Go through the material below, count the lines with the word "same", and reply with the count alone.

____

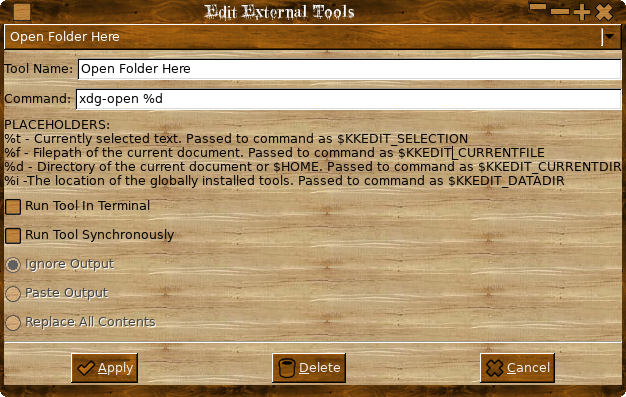
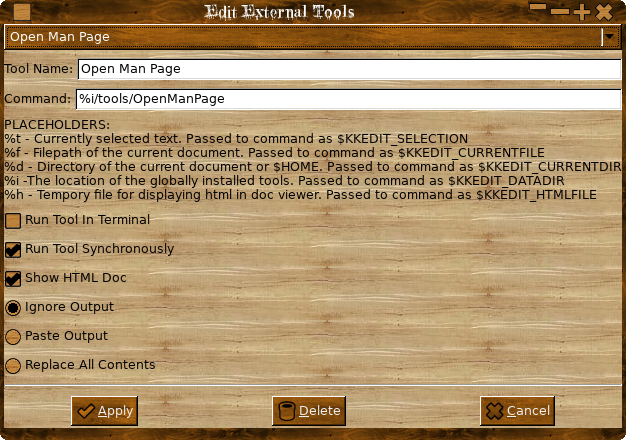
git-svn-id: file:///media/LinuxData/Development/SVN/KKEdit@284 923dfa19-3233-4c9e-86b8-84ae44b222e5

diff --git a/KKEdit/resources/help/help.html b/KKEdit/resources/help/help.html
@@ -140,7 +140,7 @@
         ie to open a terminal with the working directory set to the
         folder where the current file is open:</font><br>
       <br>
-      <img alt="openterm" src="toolsmenu.png" height="273" width="681"><br>
+      <img alt="openterm" src="toolsmenu.png" height="264" width="638"><br>
       <br>
       <font size="-1">External tools can either be added globally to
         /usr/share/KKEdit/tools (if you have installed with
@@ -152,11 +152,14 @@
         size="-1"><br>
         KKEDIT_DATADIR - Directory of global folder ( eg
         /usr/share/KKEdit ). <br>
+      </font><font size="-1">KKEDIT_HTMLFILE</font><font size="-1">-
+        Tempory file for displaying html in doc viewer<br>
+        <br>
         More variables may be defined later.<br>
         External tools can be created by hand or via the 'Tools-&gt;New'
         menu like so:</font><br>
       <br>
-      <img alt="exttool" src="newtool.png" height="397" width="626"><br>
+      <img alt="exttool" src="newtool.png" height="440" width="626"><br>
       <br>
       <font size="-1">The placeholders are:<br>
         %t - Currently selected text, the same as the $KKEDIT_SELECTION
@@ -169,7 +172,21 @@
         command. <br>
         %i -The location of the globally installed tools, the same as
         the $KKEDIT_DATADIR environment variable passed to the command .<br>
+        %h - Tempory file for displaying html in doc viewer, the same as
+        the $KKEDIT_HTMLFILE environment variable passed to the command
+        .<br>
         <br>
+        <font size="-1">Selecting <font size="-1">'Show HTML Doc' will
+            display the file </font></font></font><font size="-1"><font
+          size="-1"><font size="-1"><font size="-1">$KKEDIT_HTMLFILE in
+              either the Gtk Doc vierer or your <font size="-1">default
+                browser<font size="-1">, this is used in the installed
+                  example tool 'Open Man Page' to display the manpage of
+                  the selec<font size="-1">tion ( if it exists and if
+                    you have man2html installed<font size="-1">, most
+                      people do ).<br>
+                      <br>
+                    </font></font></font></font></font></font></font>
         Commands should be simple commands, compound commands ( ie cd
         /opt;ls;touch xx) will not be executed properly, if you need to
         use a complex command create a script and set 'command' to the
@@ -226,7 +243,7 @@
       <img alt="boomark" src="bookmark.png" height="287" width="762"><br>
       <br>
       <a name="hexdumpanc"></a><font size="-1">You can open a file as a
-        hexdump like so:</font><br>
+        hex dump like so:</font><br>
       <img alt="hexdump" src="hexdump.png" height="288" width="669"><br>
       <br>
       <a name="findapi"></a><font size="-1">You can look up an API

____

Answer to this exercise >> 3